Over 65% of its property assets are in SA, while the rest are offshore investments in the CEE region, largely through its 23.6% interest in Nepi Rockcastle plc.
Asked why Fortress decided to make a direct property investment into Poland instead of via Nepi, Brown says Nepi focuses largely on the retail property market in the CEE region.
“Our first two logistics assets in Poland are prime properties and we will be looking for more opportunities there. We are also finalising a €30 million deal on a property in Romania. Our strategy around logistics property encapsulates both SA and the CEE region,” he notes.

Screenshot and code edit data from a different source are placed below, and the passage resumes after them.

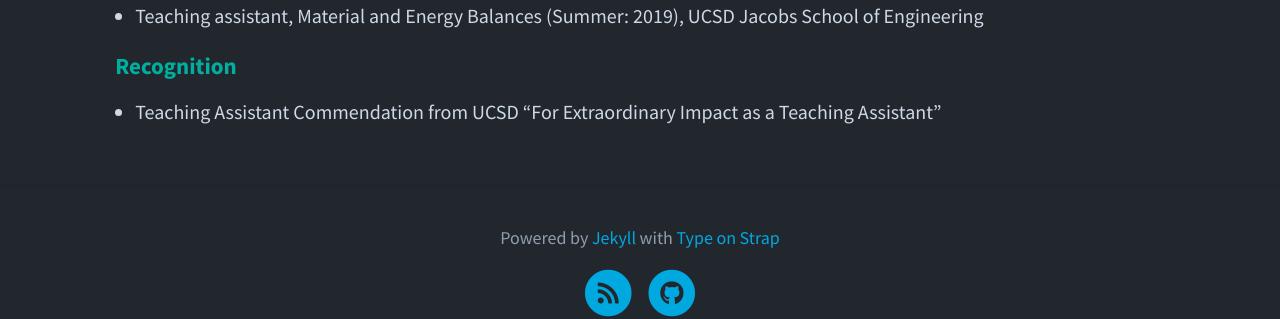
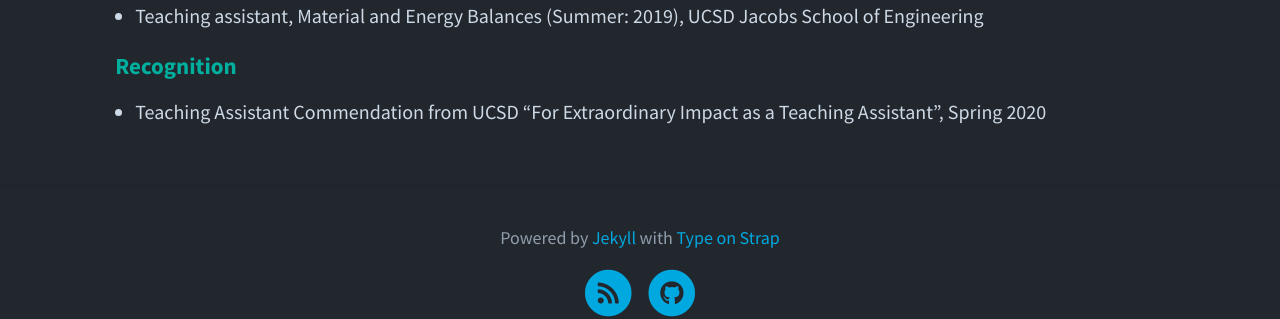
Before and after one commit to lahoffman/lahoffman.github.io, a Jekyll site: the page built from pages/outreach.html, in a window 1280 px wide. Shown: the part 552-871 px from the top of the page. Built offline with Jekyll 4.4.1, drawn with Linux system fonts in a browser that asks for light colours.

Commit message:
Update outreach.html

```diff
--- a/pages/outreach.html
+++ b/pages/outreach.html
@@ -16,4 +16,4 @@ order: 2
 
 <h4>Recognition</h4>
 <ul>
-    <li> Teaching Assistant Commendation from UCSD “For Extraordinary Impact as a Teaching Assistant” </li>
+    <li> Teaching Assistant Commendation from UCSD “For Extraordinary Impact as a Teaching Assistant”, Spring 2020 </li>
```
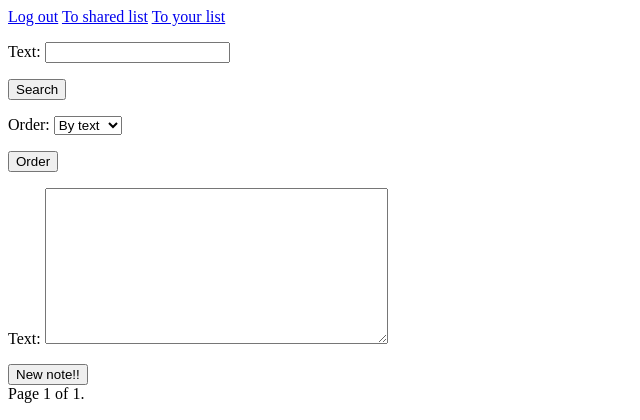
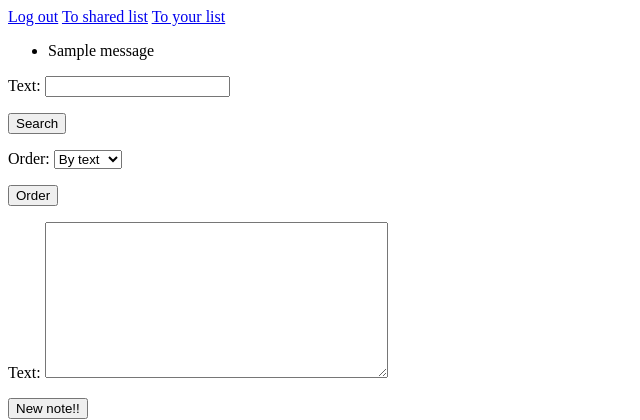
Before and after one commit to PonomaryovVladyslav/TODO, a Django app: page / in a window 1280 px wide. Shown: the top 420 px of the page, without its empty margins (0-640 px from the left). Run offline with Django 3.2, Linux system fonts and the light colour scheme; a user stored in the database is signed in; data comes from the database, SQL or seed files in the repository; both versions use the stored data as it was after the commit; one stand-in notice (Sample message) is shown.

Commit message:
Push for Kirill

```diff
--- a/templates/index.html
+++ b/templates/index.html
@@ -1,6 +1,14 @@
 {% extends 'base.html' %}
 
 {% block content %}
+    {% if messages %}
+        <ul class="messages">
+            {% for message in messages %}
+                <li{% if message.tags %} class="{{ message.tags }}"{% endif %}>{{ message }}</li>
+            {% endfor %}
+        </ul>
+    {% endif %}
+
     <form method="get" action="">
         {{ search_form.as_p }}
         <button type="submit">Search</button>
--- /dev/null
+++ b/todo/middlewares.py
@@ -0,0 +1,15 @@
+from django.contrib.auth import logout
+from django.utils.deprecation import MiddlewareMixin
+from django.utils import timezone
+import datetime
+
+
+class LogoutMiddleware(MiddlewareMixin):
+    def process_request(self, request):
+        now = datetime.datetime.now()
+        last_action_not_decoded = request.session.get('last_action')
+        if last_action_not_decoded:
+            last_action = datetime.datetime.strptime(last_action_not_decoded, "%H-%M-%S %d/%m/%y")
+            if (now - last_action).seconds > 10:
+                logout(request)
+        request.session['last_action'] = datetime.datetime.now().strftime("%H-%M-%S %d/%m/%y")
--- a/todo/models.py
+++ b/todo/models.py
@@ -15,3 +15,4 @@ class Notes(models.Model):
         verbose_name = 'Zametka'
         verbose_name_plural = 'Zametki'
         unique_together = ('author', 'text')
+        permissions = [('to_check_groups', 'Bla bla'),]
--- a/todo/views.py
+++ b/todo/views.py
@@ -12,6 +12,7 @@ from django.contrib.auth.views import LoginView, LogoutView
 
 from todo.forms import CreateNotesForm, SearchBoxForm, OrderingForm
 from todo.models import Notes
+from django.contrib import messages
 
 
 class Registration(CreateView):
@@ -76,6 +77,9 @@ class NotesCreateView(LoginRequiredMixin, CreateView):
         obj = form.save(commit=False)
         obj.author = self.request.user
         self.object = obj.save()
+        messages.add_message(self.request, messages.INFO, 'Hello world.')
+        messages.success(self.request, 'Profile details updated.')
+        messages.error(self.request, 'Document deleted.')
         return super().form_valid(form)
 
 
--- a/tt/settings.py
+++ b/tt/settings.py
@@ -46,6 +46,7 @@ MIDDLEWARE = [
     'django.middleware.common.CommonMiddleware',
     'django.middleware.csrf.CsrfViewMiddleware',
     'django.contrib.auth.middleware.AuthenticationMiddleware',
+    'todo.middlewares.LogoutMiddleware',
     'django.contrib.messages.middleware.MessageMiddleware',
     'django.middleware.clickjacking.XFrameOptionsMiddleware',
 ]
@@ -124,3 +125,8 @@ STATIC_URL = '/static/'
 
 LOGIN_URL = 'login/'
 LOGOUT_REDIRECT_URL = '/'
+
+
+MESSAGE_STORAGE = 'django.contrib.messages.storage.cookie.CookieStorage'
+
+SESSION_COOKIE_AGE = 10
```
Also changed, not shown: db.sqlite3, todo/migrations/0003_auto_20201030_2135.py (added).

“Fortress is the largest shareholder in retail shopping centre investor Nepi and we are now increasing our presence in CEE through our direct investments in logistics properties. We entered the Polish market just this year after concluding the acquisition of Waimea Group’s two logistics parks in Bydgoszcz and Stargard,” says Brown.
He points out that both properties are in regional industrial zones, thus benefitting from strong infrastructure.
“Major roads nearby allow for fast transportation of goods to businesses in Poland. Both developments are close to Germany presenting a powerful supply proposition for clients targeting Europe’s largest economy,” he adds.
On the local logistics front, Brown says Fortress has done letting or has received offers on some 340 000m2 of the group’s one million square metre GLA development pipeline in SA.
“A strong and growing balance sheet enabled Fortress to continue to realise its commitment to delivering on this … It is an achievement that we are proud of in these especially challenging times,” he says.
In its latest results, the group opted not to pay out an interim dividend.
However, executives stressed during a results presentation on Thursday that the fund aims to retain its Reit status and pay the requisite level of dividends for its June 2021 year-end.
Fortress was in a good loan-to-value (LTV) ratio position at its half-year, at 38.1%. Reit sector fund managers prefer LTVs below 40%, especially in the current Covid-19 environment.
While the group has managed to reduce its LTV marginally from its last financial year-end (June 2020) to its latest half-year in December 2020, the 38.1% gearing level is still almost five percentage points higher than its comparative half year (December 2019).
Brown nevertheless maintains that Fortress is still in a strong balance sheet position.
The group has a better LTV ratio than many of its peers.
Senior listed property fund manager at Stanlib, Nesi Chetty, says despite the pressure on certain parts of Fortress’s portfolio in terms of rentals and impairments, the group has “done well to keep their LTV at 38%” and maintain sufficient liquidity.
“The fund’s retail portfolio has been fairly defensive through the pandemic with trading density levels very similar to the prior year. However, consumers in those markets [rural and township areas] will likely be challenged this year with rising fuel and food costs,” he notes.
“The growth in logistics continues with NOI [net operating income] on a like-for-like basis around 2.3% in the fund’s South African portfolio.
“Logistics vacancies seem to have been contained at the 4% level,” says Chetty.
“There is currently around 152 000m2 of space that will be completed in Clairwood and Eastport logistics parks for the reminder of the year for Fortress. The estimated yields on completion range between 7.8% and 9.2%, which is still compelling in a tough market. Fortress has made good progress with almost 90 000m2 of this total let already.”
He points out that the group’s direct logistics foray into Poland is a new strategy.
“There are certainly some opportunities in the Polish market to grow logistics assets … Certain nodes in Poland on the logistics side are more competitive and Fortress will need to secure properties with strong yielding tenants.”